> [TASK PROMPT] Write the records out again exactly, but without pictures.

> [EXTRACTED ENTRIES]
━━━━━━━━━━━━━━━━━━━━━━━━━━━━━━

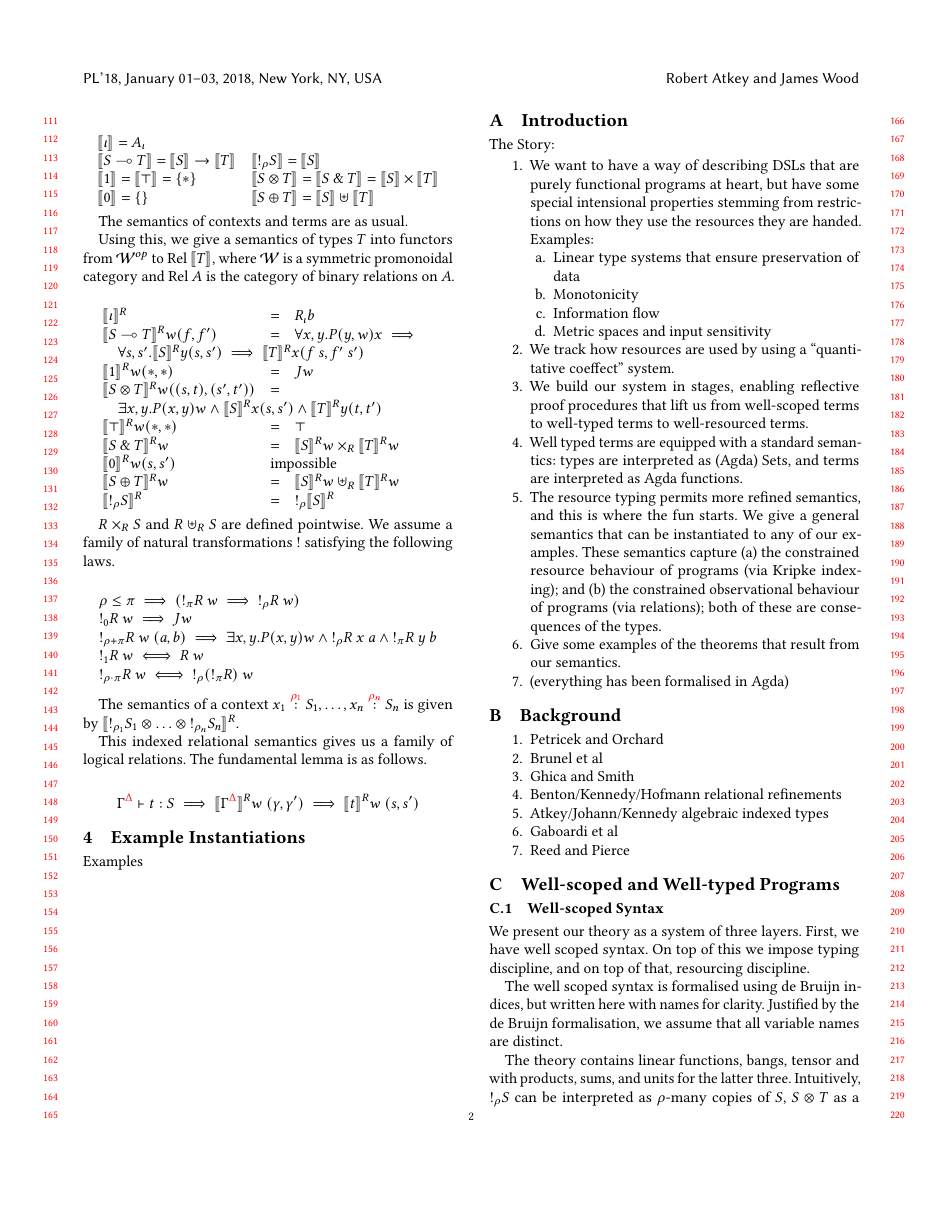
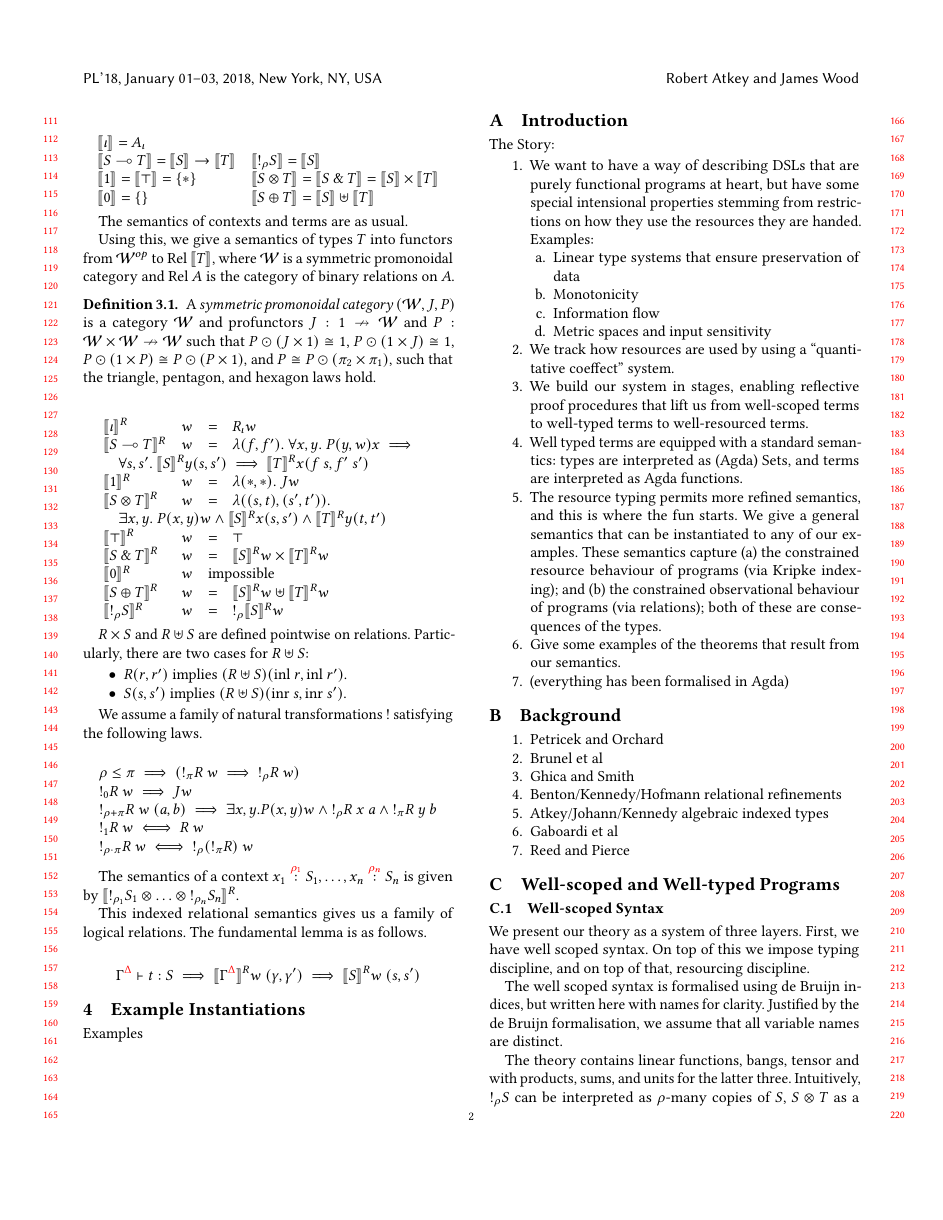
Before and after one commit to laMudri/quantitative, a LaTeX paper (paper/quantitative.tex, which reads paper/semantics.tex): page 2 of 4. Compiled offline with pdfLaTeX.

Commit message:
clean up semantics, define symmetric promonoidal category

```diff
--- a/paper/semantics.tex
+++ b/paper/semantics.tex
@@ -14,34 +14,53 @@ We start by giving a standard semantics of types and well typed (but not necessa
 
 The semantics of contexts and terms are as usual.
 
-Using this, we give a semantics of types $T$ into functors from $\mathcal{W}^{op}$ to $\mathrm{Rel}\ \llbracket T \rrbracket$, where $\mathcal{W}$ is a symmetric promonoidal category and $\mathrm{Rel}\ A$ is the category of binary relations on $A$.
+Using this, we give a semantics of types $T$ into functors from $\mathcal{W}^{op}$ to $\mathrm{Rel}~\llbracket T \rrbracket$, where $\mathcal{W}$ is a symmetric promonoidal category and $\mathrm{Rel}~A$ is the category of binary relations on $A$.
+
+\begin{definition}
+  A \emph{symmetric promonoidal category} $(\mathcal{W}, J, P)$ is a category
+  $\mathcal{W}$ and profunctors $J : 1 \nrightarrow \mathcal{W}$ and $P :
+  \mathcal{W} \times \mathcal{W} \nrightarrow \mathcal{W}$ such that $P \odot (J
+  \times 1) \cong 1$, $P \odot (1 \times J) \cong 1$, $P \odot (1 \times P)
+  \cong P \odot (P \times 1)$, and $P \cong P \odot (\pi_2 \times \pi_1)$, such
+  that the triangle, pentagon, and hexagon laws hold.
+\end{definition}
 
 \begin{displaymath}
-  \begin{array}{lll}
-    \llbracket \base \rrbracket^R & = & R_\base b\\
-    \llbracket \fun{S}{T} \rrbracket^R w (f, f') & = & \forall x,y. P(y,w)x \implies \phantom{X} \\
-    \quad \forall s,s'. \llbracket S \rrbracket^R y (s, s') \implies \llbracket T \rrbracket^R x (f\ s, f'\ s') \span \span \\
-    \llbracket \tensorOne \rrbracket^R w (*, *) & = & J w \\
-    \llbracket \tensor{S}{T} \rrbracket^R w ((s, t), (s', t')) & = & \\
-    \quad \exists x,y. P(x,y)w \wedge \llbracket S \rrbracket^R x (s, s') \wedge \llbracket T \rrbracket^R y (t, t') \span \span \\
-    \llbracket \withTOne \rrbracket^R w (*, *) & = & \top \\
-    \llbracket \withT{S}{T} \rrbracket^R w & = & \llbracket S \rrbracket^R w \times_R \llbracket T \rrbracket^R w \\
-    \llbracket \sumTZero \rrbracket^R w (s, s') & \mathrm{impossible} \span \\
-    \llbracket \sumT{S}{T} \rrbracket^R w & = & \llbracket S \rrbracket^R w \uplus_R \llbracket T \rrbracket^R w \\
-    \llbracket \excl{\rho}{S} \rrbracket^R & = & \oc_\rho \llbracket S \rrbracket^R \\
+  \begin{array}{llll}
+    \llbracket \base \rrbracket^R & w & = & R_\base w \\
+    \llbracket \fun{S}{T} \rrbracket^R & w & = & \lambda (f, f').~\forall x,y.~P(y,w)x \implies \phantom{X} \\
+    \quad \forall s,s'.~\llbracket S \rrbracket^R y (s, s') \implies \llbracket
+    T \rrbracket^R x (f~s, f'~s') \span \span \span \\
+    \llbracket \tensorOne \rrbracket^R & w & = & \lambda (*, *).~J w \\
+    \llbracket \tensor{S}{T} \rrbracket^R & w & = & \lambda ((s, t), (s', t')). \\
+    \quad \exists x,y.~P(x,y)w \wedge \llbracket S \rrbracket^R x (s, s') \wedge
+    \llbracket T \rrbracket^R y (t, t') \span \span \span \\
+    \llbracket \withTOne \rrbracket^R & w & = & \top \\
+    \llbracket \withT{S}{T} \rrbracket^R & w & = & \llbracket S \rrbracket^R w \times \llbracket T \rrbracket^R w \\
+    \llbracket \sumTZero \rrbracket^R & w & \mathrm{impossible} \span \\
+    \llbracket \sumT{S}{T} \rrbracket^R & w & = & \llbracket S \rrbracket^R w \uplus \llbracket T \rrbracket^R w \\
+    \llbracket \excl{\rho}{S} \rrbracket^R & w & = & \oc_\rho \llbracket S
+                                                   \rrbracket^R w \\
   \end{array}
 \end{displaymath}
 
-$R \times_R S$ and $R \uplus_R S$ are defined pointwise.
+$R \times S$ and $R \uplus S$ are defined pointwise on relations.
+Particularly, there are two cases for $R \uplus S$:
+
+\begin{itemize}
+  \item $R(r, r')$ implies $(R \uplus S)(\mathrm{inl}~r, \mathrm{inl}~r')$.
+  \item $S(s, s')$ implies $(R \uplus S)(\mathrm{inr}~s, \mathrm{inr}~s')$.
+\end{itemize}
+
 We assume a family of natural transformations $\oc$ satisfying the following laws.
 
 \begin{displaymath}
   \begin{array}{l}
-    \rho \leq \pi \implies (\oc_\pi R\ w \implies \oc_\rho R\ w) \\
-    \oc_0 R\ w \implies J w \\
-    \oc_{\rho+\pi} R\ w\ (a, b) \implies \exists x,y. P(x,y)w \wedge \oc_\rho R\ x\ a \wedge \oc_\pi R\ y\ b \\
-    \oc_1 R\ w \iff R\ w \\
-    \oc_{\rho \cdot \pi} R\ w \iff \oc_\rho(\oc_\pi R)\ w
+    \rho \leq \pi \implies (\oc_\pi R~w \implies \oc_\rho R~w) \\
+    \oc_0 R~w \implies J w \\
+    \oc_{\rho+\pi} R~w~(a, b) \implies \exists x,y. P(x,y)w \wedge \oc_\rho R~x~a \wedge \oc_\pi R~y~b \\
+    \oc_1 R~w \iff R~w \\
+    \oc_{\rho \cdot \pi} R~w \iff \oc_\rho(\oc_\pi R)~w
   \end{array}
 \end{displaymath}
 
@@ -51,7 +70,7 @@ This indexed relational semantics gives us a family of logical relations.
 The fundamental lemma is as follows.
 
 \begin{displaymath}
-  \ctx{\Gamma}{\Delta} \vdash t : S \implies \llbracket \ctx{\Gamma}{\Delta} \rrbracket^R w\ (\gamma, \gamma') \implies \llbracket t \rrbracket^R w\ (s, s')
+  \ctx{\Gamma}{\Delta} \vdash t : S \implies \llbracket \ctx{\Gamma}{\Delta} \rrbracket^R w~(\gamma, \gamma') \implies \llbracket S \rrbracket^R w~(s, s')
 \end{displaymath}
 
 
```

━━━━━━━━━━━━━━━━━━━━━━━━━━━━━━

> [RESPONSE BOX]
Before and after one commit to laMudri/quantitative, a LaTeX paper (paper/quantitative.tex, which reads paper/semantics.tex): page 2 of 4. Compiled offline with pdfLaTeX.

Commit message:
clean up semantics, define symmetric promonoidal category

```diff
--- a/paper/semantics.tex
+++ b/paper/semantics.tex
@@ -14,34 +14,53 @@ We start by giving a standard semantics of types and well typed (but not necessa
 
 The semantics of contexts and terms are as usual.
 
-Using this, we give a semantics of types $T$ into functors from $\mathcal{W}^{op}$ to $\mathrm{Rel}\ \llbracket T \rrbracket$, where $\mathcal{W}$ is a symmetric promonoidal category and $\mathrm{Rel}\ A$ is the category of binary relations on $A$.
+Using this, we give a semantics of types $T$ into functors from $\mathcal{W}^{op}$ to $\mathrm{Rel}~\llbracket T \rrbracket$, where $\mathcal{W}$ is a symmetric promonoidal category and $\mathrm{Rel}~A$ is the category of binary relations on $A$.
+
+\begin{definition}
+  A \emph{symmetric promonoidal category} $(\mathcal{W}, J, P)$ is a category
+  $\mathcal{W}$ and profunctors $J : 1 \nrightarrow \mathcal{W}$ and $P :
+  \mathcal{W} \times \mathcal{W} \nrightarrow \mathcal{W}$ such that $P \odot (J
+  \times 1) \cong 1$, $P \odot (1 \times J) \cong 1$, $P \odot (1 \times P)
+  \cong P \odot (P \times 1)$, and $P \cong P \odot (\pi_2 \times \pi_1)$, such
+  that the triangle, pentagon, and hexagon laws hold.
+\end{definition}
 
 \begin{displaymath}
-  \begin{array}{lll}
-    \llbracket \base \rrbracket^R & = & R_\base b\\
-    \llbracket \fun{S}{T} \rrbracket^R w (f, f') & = & \forall x,y. P(y,w)x \implies \phantom{X} \\
-    \quad \forall s,s'. \llbracket S \rrbracket^R y (s, s') \implies \llbracket T \rrbracket^R x (f\ s, f'\ s') \span \span \\
-    \llbracket \tensorOne \rrbracket^R w (*, *) & = & J w \\
-    \llbracket \tensor{S}{T} \rrbracket^R w ((s, t), (s', t')) & = & \\
-    \quad \exists x,y. P(x,y)w \wedge \llbracket S \rrbracket^R x (s, s') \wedge \llbracket T \rrbracket^R y (t, t') \span \span \\
-    \llbracket \withTOne \rrbracket^R w (*, *) & = & \top \\
-    \llbracket \withT{S}{T} \rrbracket^R w & = & \llbracket S \rrbracket^R w \times_R \llbracket T \rrbracket^R w \\
-    \llbracket \sumTZero \rrbracket^R w (s, s') & \mathrm{impossible} \span \\
-    \llbracket \sumT{S}{T} \rrbracket^R w & = & \llbracket S \rrbracket^R w \uplus_R \llbracket T \rrbracket^R w \\
-    \llbracket \excl{\rho}{S} \rrbracket^R & = & \oc_\rho \llbracket S \rrbracket^R \\
+  \begin{array}{llll}
+    \llbracket \base \rrbracket^R & w & = & R_\base w \\
+    \llbracket \fun{S}{T} \rrbracket^R & w & = & \lambda (f, f').~\forall x,y.~P(y,w)x \implies \phantom{X} \\
+    \quad \forall s,s'.~\llbracket S \rrbracket^R y (s, s') \implies \llbracket
+    T \rrbracket^R x (f~s, f'~s') \span \span \span \\
+    \llbracket \tensorOne \rrbracket^R & w & = & \lambda (*, *).~J w \\
+    \llbracket \tensor{S}{T} \rrbracket^R & w & = & \lambda ((s, t), (s', t')). \\
+    \quad \exists x,y.~P(x,y)w \wedge \llbracket S \rrbracket^R x (s, s') \wedge
+    \llbracket T \rrbracket^R y (t, t') \span \span \span \\
+    \llbracket \withTOne \rrbracket^R & w & = & \top \\
+    \llbracket \withT{S}{T} \rrbracket^R & w & = & \llbracket S \rrbracket^R w \times \llbracket T \rrbracket^R w \\
+    \llbracket \sumTZero \rrbracket^R & w & \mathrm{impossible} \span \\
+    \llbracket \sumT{S}{T} \rrbracket^R & w & = & \llbracket S \rrbracket^R w \uplus \llbracket T \rrbracket^R w \\
+    \llbracket \excl{\rho}{S} \rrbracket^R & w & = & \oc_\rho \llbracket S
+                                                   \rrbracket^R w \\
   \end{array}
 \end{displaymath}
 
-$R \times_R S$ and $R \uplus_R S$ are defined pointwise.
+$R \times S$ and $R \uplus S$ are defined pointwise on relations.
+Particularly, there are two cases for $R \uplus S$:
+
+\begin{itemize}
+  \item $R(r, r')$ implies $(R \uplus S)(\mathrm{inl}~r, \mathrm{inl}~r')$.
+  \item $S(s, s')$ implies $(R \uplus S)(\mathrm{inr}~s, \mathrm{inr}~s')$.
+\end{itemize}
+
 We assume a family of natural transformations $\oc$ satisfying the following laws.
 
 \begin{displaymath}
   \begin{array}{l}
-    \rho \leq \pi \implies (\oc_\pi R\ w \implies \oc_\rho R\ w) \\
-    \oc_0 R\ w \implies J w \\
-    \oc_{\rho+\pi} R\ w\ (a, b) \implies \exists x,y. P(x,y)w \wedge \oc_\rho R\ x\ a \wedge \oc_\pi R\ y\ b \\
-    \oc_1 R\ w \iff R\ w \\
-    \oc_{\rho \cdot \pi} R\ w \iff \oc_\rho(\oc_\pi R)\ w
+    \rho \leq \pi \implies (\oc_\pi R~w \implies \oc_\rho R~w) \\
+    \oc_0 R~w \implies J w \\
+    \oc_{\rho+\pi} R~w~(a, b) \implies \exists x,y. P(x,y)w \wedge \oc_\rho R~x~a \wedge \oc_\pi R~y~b \\
+    \oc_1 R~w \iff R~w \\
+    \oc_{\rho \cdot \pi} R~w \iff \oc_\rho(\oc_\pi R)~w
   \end{array}
 \end{displaymath}
 
@@ -51,7 +70,7 @@ This indexed relational semantics gives us a family of logical relations.
 The fundamental lemma is as follows.
 
 \begin{displaymath}
-  \ctx{\Gamma}{\Delta} \vdash t : S \implies \llbracket \ctx{\Gamma}{\Delta} \rrbracket^R w\ (\gamma, \gamma') \implies \llbracket t \rrbracket^R w\ (s, s')
+  \ctx{\Gamma}{\Delta} \vdash t : S \implies \llbracket \ctx{\Gamma}{\Delta} \rrbracket^R w~(\gamma, \gamma') \implies \llbracket S \rrbracket^R w~(s, s')
 \end{displaymath}
 
 
```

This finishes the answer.